All entries should be copied exactly; the pictures stay out.

Web page edit records:
◆ ◆ ◆ ◆ ◆

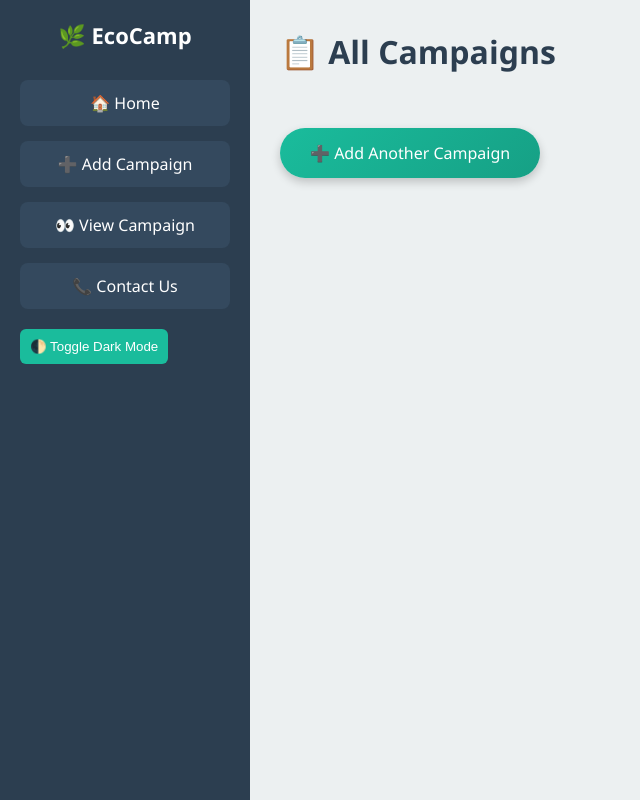
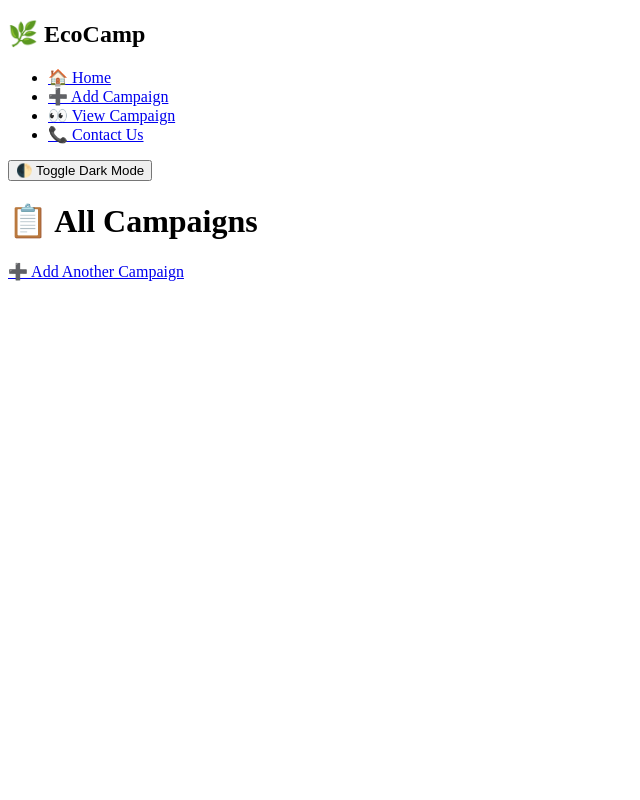
Before and after one commit to dipanshuag19/EcoCamp, a Flask app: template templates/index.html in a window 1280 px wide. Shown: the whole page, without its empty margins (0-640 px from the left). Run offline with Flask 3, Linux system fonts and the light colour scheme; the template is opened without the code that fills it, so the values that code supplies are empty.

Commit message:
Update index.html

```diff
--- a/templates/index.html
+++ b/templates/index.html
@@ -4,165 +4,6 @@
   <meta charset="UTF-8" />
   <meta name="viewport" content="width=device-width, initial-scale=1.0" />
   <title>EcoCamp | Home</title>
-  <style>
-    * {
-      box-sizing: border-box;
-      margin: 0;
-      padding: 0;
-      transition: all 0.3s ease-in-out;
-    }
-
-    body {
-      font-family: 'Segoe UI', sans-serif;
-      background-color: #ecf0f1;
-      color: #2c3e50;
-      min-height: 100vh;
-    }
-
-    .dark-mode {
-      background-color: #121212;
-      color: #f1f1f1;
-    }
-
-    .container {
-      display: flex;
-      flex-direction: row;
-      min-height: 100vh;
-    }
-
-    .left {
-      width: 250px;
-      background-color: #2c3e50;
-      color: white;
-      padding: 20px;
-    }
-
-    .left h2 {
-      text-align: center;
-      margin-bottom: 30px;
-      font-size: 22px;
-    }
-
-    .left-menu {
-      list-style: none;
-      display: flex;
-      flex-direction: column;
-      gap: 15px;
-    }
-
-    .left-items a {
-      text-decoration: none;
-      background-color: #34495e;
-      padding: 12px;
-      text-align: center;
-      border-radius: 8px;
-      color: white;
-      transition: 0.3s;
-      display: block;
-    }
-
-    .left-items a:hover {
-      background-color: #1abc9c;
-    }
-
-    .toggle-btn {
-      margin-top: 20px;
-      background: #1abc9c;
-      color: white;
-      padding: 10px;
-      border: none;
-      border-radius: 6px;
-      cursor: pointer;
-    }
-
-    .right {
-      flex: 1;
-      padding: 30px;
-    }
-
-    .events-wrapper {
-      display: flex;
-      flex-wrap: wrap;
-      gap: 20px;
-    }
-
-    .event-card {
-      background: white;
-      padding: 20px;
-      border-radius: 12px;
-      box-shadow: 0 4px 12px rgba(0,0,0,0.1);
-      display: flex;
-      flex-direction: column;
-      justify-content: space-between;
-      align-items: flex-start;
-      transition: all 0.3s ease-in-out;
-      width: 300px;
-    }
-
-    .dark-mode .event-card {
-      background-color: #1e1e1e;
-      color: #f1f1f1;
-    }
-
-    .event-card h3 {
-      font-size: 18px;
-      margin-bottom: 12px;
-    }
-
-    .delete-btn {
-      background: #e74c3c;
-      border: none;
-      padding: 8px 16px;
-      border-radius: 6px;
-      color: white;
-      cursor: pointer;
-      align-self: flex-end;
-    }
-
-    .add-btn {
-      display: inline-block;
-      margin-top: 30px;
-      padding: 14px 30px;
-      font-size: 16px;
-      background: linear-gradient(135deg, #1abc9c, #16a085);
-      color: white;
-      border: none;
-      border-radius: 40px;
-      cursor: pointer;
-      box-shadow: 0 4px 10px rgba(0,0,0,0.2);
-      text-decoration: none;
-    }
-
-    .add-btn:hover {
-      background: linear-gradient(135deg, #16a085, #1abc9c);
-    }
-
-    @media (max-width: 768px) {
-      .container {
-        flex-direction: column;
-      }
-      .left {
-        width: 100%;
-        text-align: center;
-      }
-      .left-menu {
-        flex-direction: row;
-        justify-content: center;
-        flex-wrap: wrap;
-      }
-      .left-items a {
-        width: auto;
-        padding: 10px 20px;
-        font-size: 14px;
-      }
-      .right {
-        padding: 20px;
-      }
-      .events-wrapper {
-        justify-content: center;
-      }
-    }
-  </style>
 </head>
 <body>
 
@@ -179,13 +20,13 @@
     </div>
 
     <div class="right">
-      <h1 style="margin-bottom: 25px;">📋 All Campaigns</h1>
+      <h1>📋 All Campaigns</h1>
 
       <div class="events-wrapper">
         {% for x in mylist %}
         <div class="event-card">
           <h3>{{ x }}</h3>
-          <form method="POST" action="/deleteevent" style="margin: 0;">
+          <form method="POST" action="/deleteevent">
             <input type="hidden" name="eventid" value="{{ x.split(' ')[1] }}"/>
             <button class="delete-btn" type="submit">🗑 Delete</button>
           </form>
```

◆ ◆ ◆ ◆ ◆

#### RESULT OF THIS EXERCISE:
Before and after one commit to dipanshuag19/EcoCamp, a Flask app: template templates/index.html in a window 1280 px wide. Shown: the whole page, without its empty margins (0-640 px from the left). Run offline with Flask 3, Linux system fonts and the light colour scheme; the template is opened without the code that fills it, so the values that code supplies are empty.

Commit message:
Update index.html

```diff
--- a/templates/index.html
+++ b/templates/index.html
@@ -4,165 +4,6 @@
   <meta charset="UTF-8" />
   <meta name="viewport" content="width=device-width, initial-scale=1.0" />
   <title>EcoCamp | Home</title>
-  <style>
-    * {
-      box-sizing: border-box;
-      margin: 0;
-      padding: 0;
-      transition: all 0.3s ease-in-out;
-    }
-
-    body {
-      font-family: 'Segoe UI', sans-serif;
-      background-color: #ecf0f1;
-      color: #2c3e50;
-      min-height: 100vh;
-    }
-
-    .dark-mode {
-      background-color: #121212;
-      color: #f1f1f1;
-    }
-
-    .container {
-      display: flex;
-      flex-direction: row;
-      min-height: 100vh;
-    }
-
-    .left {
-      width: 250px;
-      background-color: #2c3e50;
-      color: white;
-      padding: 20px;
-    }
-
-    .left h2 {
-      text-align: center;
-      margin-bottom: 30px;
-      font-size: 22px;
-    }
-
-    .left-menu {
-      list-style: none;
-      display: flex;
-      flex-direction: column;
-      gap: 15px;
-    }
-
-    .left-items a {
-      text-decoration: none;
-      background-color: #34495e;
-      padding: 12px;
-      text-align: center;
-      border-radius: 8px;
-      color: white;
-      transition: 0.3s;
-      display: block;
-    }
-
-    .left-items a:hover {
-      background-color: #1abc9c;
-    }
-
-    .toggle-btn {
-      margin-top: 20px;
-      background: #1abc9c;
-      color: white;
-      padding: 10px;
-      border: none;
-      border-radius: 6px;
-      cursor: pointer;
-    }
-
-    .right {
-      flex: 1;
-      padding: 30px;
-    }
-
-    .events-wrapper {
-      display: flex;
-      flex-wrap: wrap;
-      gap: 20px;
-    }
-
-    .event-card {
-      background: white;
-      padding: 20px;
-      border-radius: 12px;
-      box-shadow: 0 4px 12px rgba(0,0,0,0.1);
-      display: flex;
-      flex-direction: column;
-      justify-content: space-between;
-      align-items: flex-start;
-      transition: all 0.3s ease-in-out;
-      width: 300px;
-    }
-
-    .dark-mode .event-card {
-      background-color: #1e1e1e;
-      color: #f1f1f1;
-    }
-
-    .event-card h3 {
-      font-size: 18px;
-      margin-bottom: 12px;
-    }
-
-    .delete-btn {
-      background: #e74c3c;
-      border: none;
-      padding: 8px 16px;
-      border-radius: 6px;
-      color: white;
-      cursor: pointer;
-      align-self: flex-end;
-    }
-
-    .add-btn {
-      display: inline-block;
-      margin-top: 30px;
-      padding: 14px 30px;
-      font-size: 16px;
-      background: linear-gradient(135deg, #1abc9c, #16a085);
-      color: white;
-      border: none;
-      border-radius: 40px;
-      cursor: pointer;
-      box-shadow: 0 4px 10px rgba(0,0,0,0.2);
-      text-decoration: none;
-    }
-
-    .add-btn:hover {
-      background: linear-gradient(135deg, #16a085, #1abc9c);
-    }
-
-    @media (max-width: 768px) {
-      .container {
-        flex-direction: column;
-      }
-      .left {
-        width: 100%;
-        text-align: center;
-      }
-      .left-menu {
-        flex-direction: row;
-        justify-content: center;
-        flex-wrap: wrap;
-      }
-      .left-items a {
-        width: auto;
-        padding: 10px 20px;
-        font-size: 14px;
-      }
-      .right {
-        padding: 20px;
-      }
-      .events-wrapper {
-        justify-content: center;
-      }
-    }
-  </style>
 </head>
 <body>
 
@@ -179,13 +20,13 @@
     </div>
 
     <div class="right">
-      <h1 style="margin-bottom: 25px;">📋 All Campaigns</h1>
+      <h1>📋 All Campaigns</h1>
 
       <div class="events-wrapper">
         {% for x in mylist %}
         <div class="event-card">
           <h3>{{ x }}</h3>
-          <form method="POST" action="/deleteevent" style="margin: 0;">
+          <form method="POST" action="/deleteevent">
             <input type="hidden" name="eventid" value="{{ x.split(' ')[1] }}"/>
             <button class="delete-btn" type="submit">🗑 Delete</button>
           </form>
```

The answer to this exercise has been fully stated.